Given the reality of male human nature, I can think of few cultural messages more destructive than the sexual-revolution ethics that urge indulgence.
And what of aggression? Channeled into that higher purpose it can be the foundation for the ambition that builds careers or creates the tolerance for risk that empowers entrepreneurs or lays the foundation for the courage of soldiers and sailors.
Given the reality of male human nature, I can think of few cultural messages more destructive — more enabling for sexual predators — than the sexual-revolution ethics that urge indulgence, that often describe sexual relationships as the object of human interaction. It’s as if the sexual revolutionary looks at original sin and says, “Yes please.”
I know the sexual revolutionary objects to my critique. He rightly says that he doesn’t believe that “anything goes.” He erects moral walls against exploitation — the most prominent is consent. But if men fail (and they too often do) when the moral codes are more strict and the call to live a higher purpose is more pronounced, why do sexual revolutionaries believe men will fail less when the moral codes diminish and sexual freedom is considered part of their life’s purpose? Do they not see the linkage between handing out condoms by the armload — and celebrating “sex weeks” in college — and the number of women who feel used, abused, and exploited?
Much of the modern moral struggle is the war between entitlement and obligation. Raise a boy to live for himself, with a sense of entitlement, and he will often unleash that enormous inborn energy in the most destructive of ways. Raise a boy to live for others, with a sense of obligation, and that same energy can build a nation and sustain a culture. We can’t make a perfect world, but we do have a choice. Better or worse? It’s time to recognize and respond to human nature, or — despite the best of intentions — we will continue to choose to be worse.
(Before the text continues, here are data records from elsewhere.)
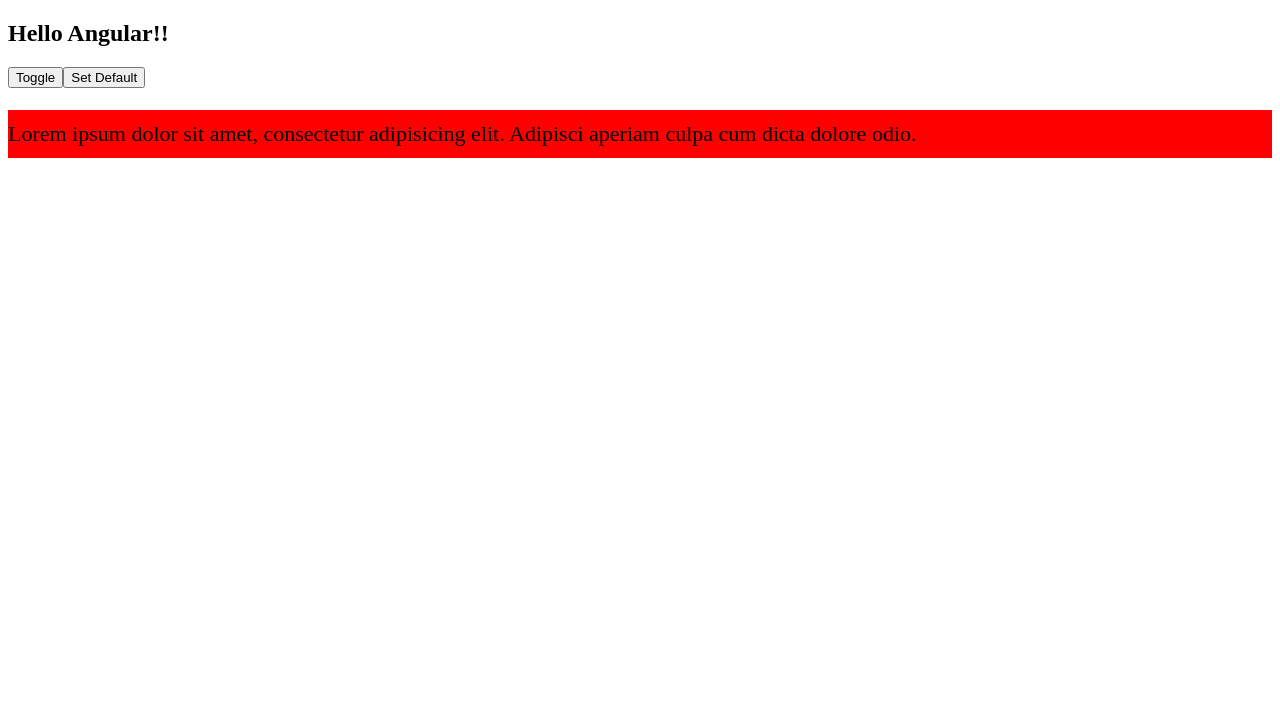
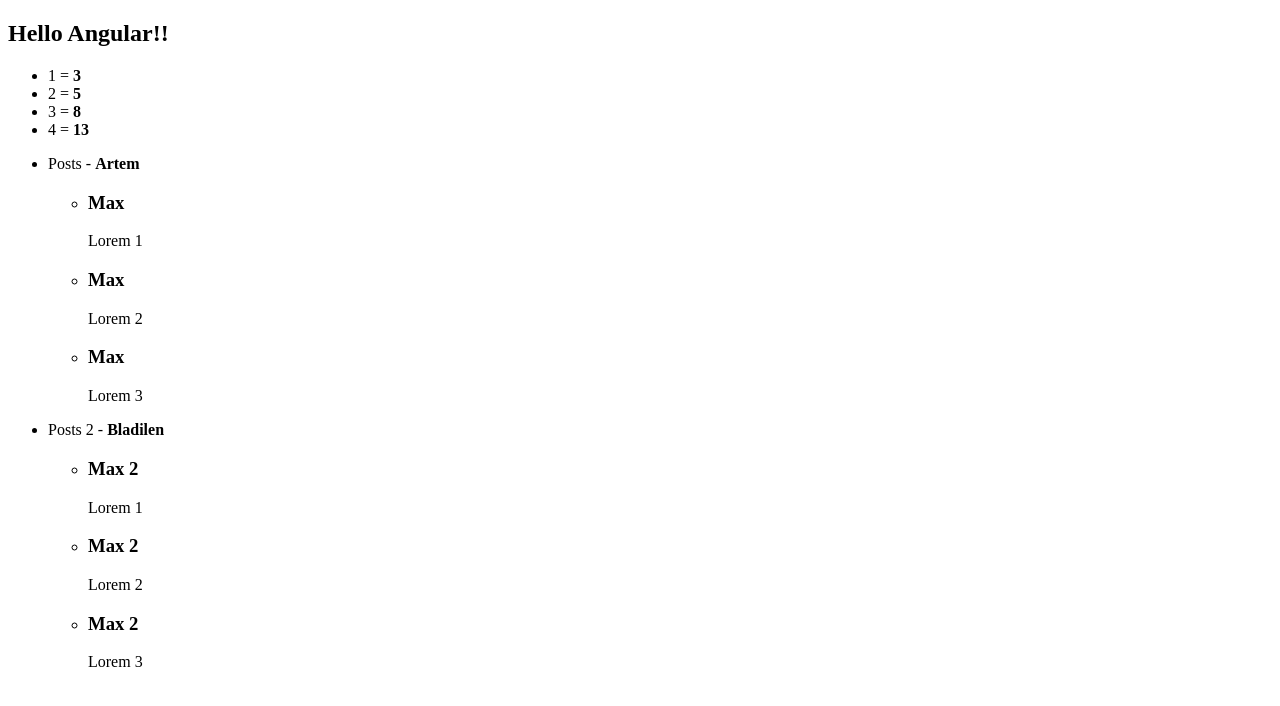
Before and after one commit to TeterevArtem/angular-learning, an Angular app: page / in a window 1280 px wide. Shown: the top 706 px of the page. Built offline with nearby package versions, Linux system fonts and the light colour scheme.

Commit message:
ngFor example

```diff
--- a/src/app/app.component.html
+++ b/src/app/app.component.html
@@ -1,9 +1,19 @@
 <h2>Hello Angular!!</h2>
-<button (click)="toggle = !toggle">Toggle</button>
-<button (click)="toggle = 111">Set Default</button>
 
-<div [ngSwitch]="toggle">
-  <p *ngSwitchCase="true" class="blue">Lorem ipsum dolor sit amet, consectetur adipisicing elit. Esse, quibusdam.</p>
-  <p *ngSwitchCase="false" class="red">Lorem ipsum dolor sit amet, consectetur adipisicing elit. Adipisci aperiam culpa cum dicta dolore odio.</p>
-  <p *ngSwitchDefault>Lorem ipsum dolor.</p>
-</div>
+<ul>
+  <li *ngFor="let item of array; let idx = index">
+    {{idx + 1}} = <strong>{{item}}</strong>
+  </li>
+</ul>
+
+<ul>
+  <li *ngFor="let post of objects">
+    <p>{{post.title}} - <b>{{post.author}}</b></p>
+    <ul>
+      <li *ngFor="let comment of post.content">
+        <h3>{{comment.title}}</h3>
+        <p>{{comment.text}}</p>
+      </li>
+    </ul>
+  </li>
+</ul>
--- a/src/app/app.component.ts
+++ b/src/app/app.component.ts
@@ -8,4 +8,24 @@ import { Component } from '@angular/core';
 export class AppComponent {
   title = '';
   toggle:any = false;
+  array = [3, 5, 8, 13];
+  objects = [
+    {
+      title: "Posts",
+      author: "Artem",
+      content: [
+        {title: "Max", text: "Lorem 1"},
+        {title: "Max", text: "Lorem 2"},
+        {title: "Max", text: "Lorem 3"}
+      ]
+    },{
+      title: "Posts 2",
+      author: "Bladilen",
+      content: [
+        {title: "Max 2", text: "Lorem 1"},
+        {title: "Max 2", text: "Lorem 2"},
+        {title: "Max 2", text: "Lorem 3"}
+      ]
+    }
+  ]
 }
```
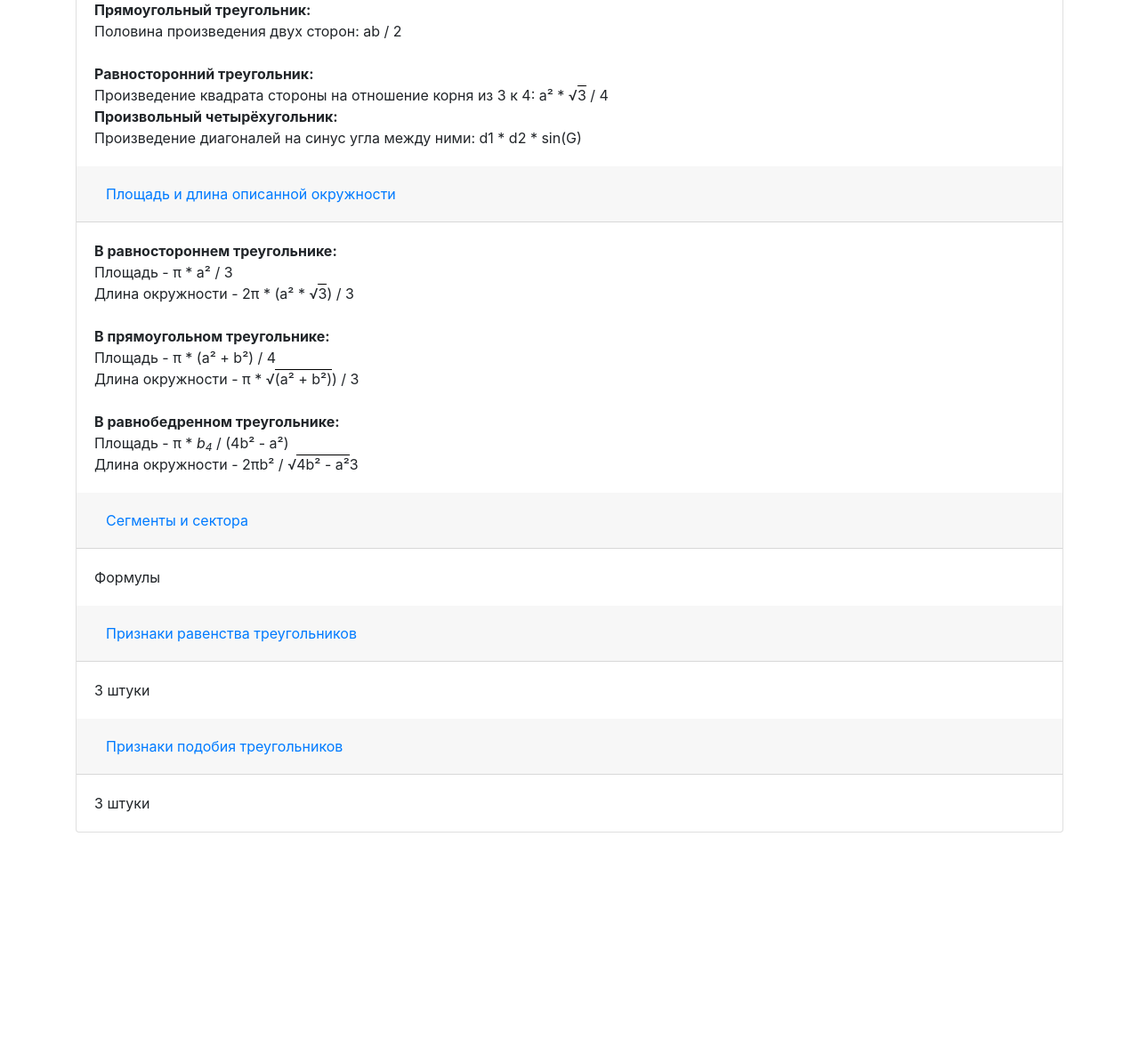
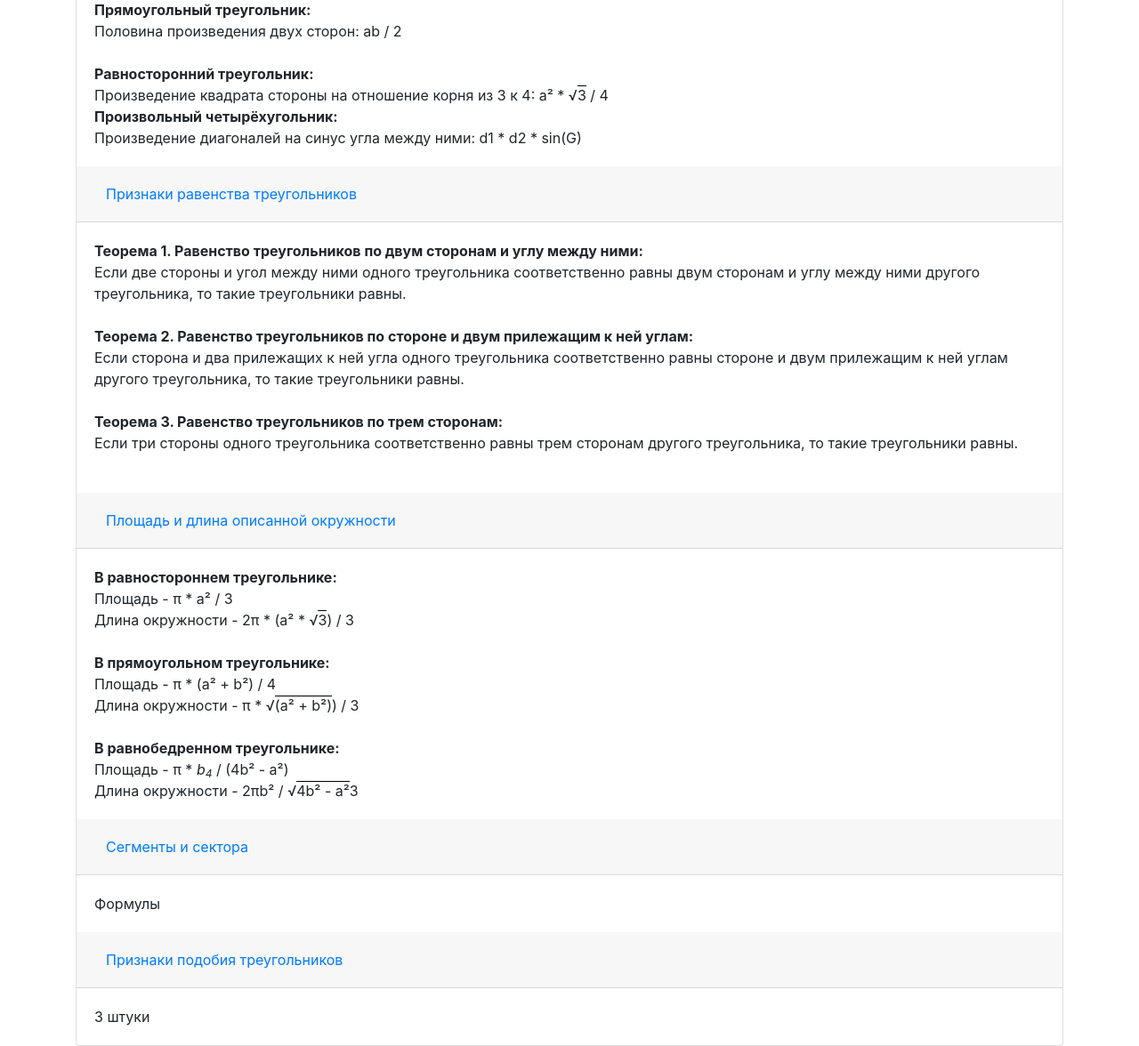
Before and after one commit to nosopirka/project_web, a Flask app: page /geometry in a window 1280 px wide. Shown: the part 333-1509 px from the top of the page at 89% size. Before the commit the page ends 1269 px from the top, so only its background shows below. Run offline with Flask 2, Linux system fonts and the light colour scheme; some libraries are stand-ins or nearby versions.

Commit message:
Update geometry.html

```diff
--- a/templates/geometry.html
+++ b/templates/geometry.html
@@ -26,6 +26,24 @@
 <span>&#8730;</span><span  style="border-top: 1px solid black">3</span> / 4<br>
           <b>Произвольный четырёхугольник:</b><br>
           Произведение диагоналей на синус угла между ними: d1 * d2 * sin(G)
+        </div>
+      </div>
+
+<div class="card-header" id="heading4">
+        <h5 class="mb-0">
+          <button class="btn btn-link" data-toggle="collapse" data-target="#collapse4" aria-expanded="true" aria-controls="collapse4">
+            Признаки равенства треугольников
+          </button>
+        </h5>
+      </div>
+      <div id="collapse4" class="collapse show" aria-labelledby="heading4" data-parent="#accordion">
+        <div class="card-body">
+            <b>Теорема 1. Равенство треугольников по двум сторонам и углу между ними:</b><br>
+          Если две стороны и угол между ними одного треугольника соответственно равны двум сторонам и углу между ними другого треугольника, то такие треугольники равны.<br><br>
+          <b>Теорема 2. Равенство треугольников по стороне и двум прилежащим к ней углам:</b><br>
+          Если сторона и два прилежащих к ней угла одного треугольника соответственно равны стороне и двум прилежащим к ней углам другого треугольника, то такие треугольники равны.<br><br>
+          <b>Теорема 3. Равенство треугольников по трем сторонам:</b><br>
+          Если три стороны одного треугольника соответственно равны трем сторонам другого треугольника, то такие треугольники равны.<br><br>
         </div>
       </div>
 
@@ -63,19 +81,6 @@
         </div>
       </div>
 
-      <div class="card-header" id="heading4">
-        <h5 class="mb-0">
-          <button class="btn btn-link" data-toggle="collapse" data-target="#collapse4" aria-expanded="true" aria-controls="collapse4">
-            Признаки равенства треугольников
-          </button>
-        </h5>
-      </div>
-      <div id="collapse4" class="collapse show" aria-labelledby="heading4" data-parent="#accordion">
-        <div class="card-body">
-            3 штуки
-        </div>
-      </div>
-
       <div class="card-header" id="heading5">
         <h5 class="mb-0">
           <button class="btn btn-link" data-toggle="collapse" data-target="#collapse5" aria-expanded="true" aria-controls="collapse5">
```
— David French is a senior writer for National Review, a senior fellow at the National Review Institute, and an attorney.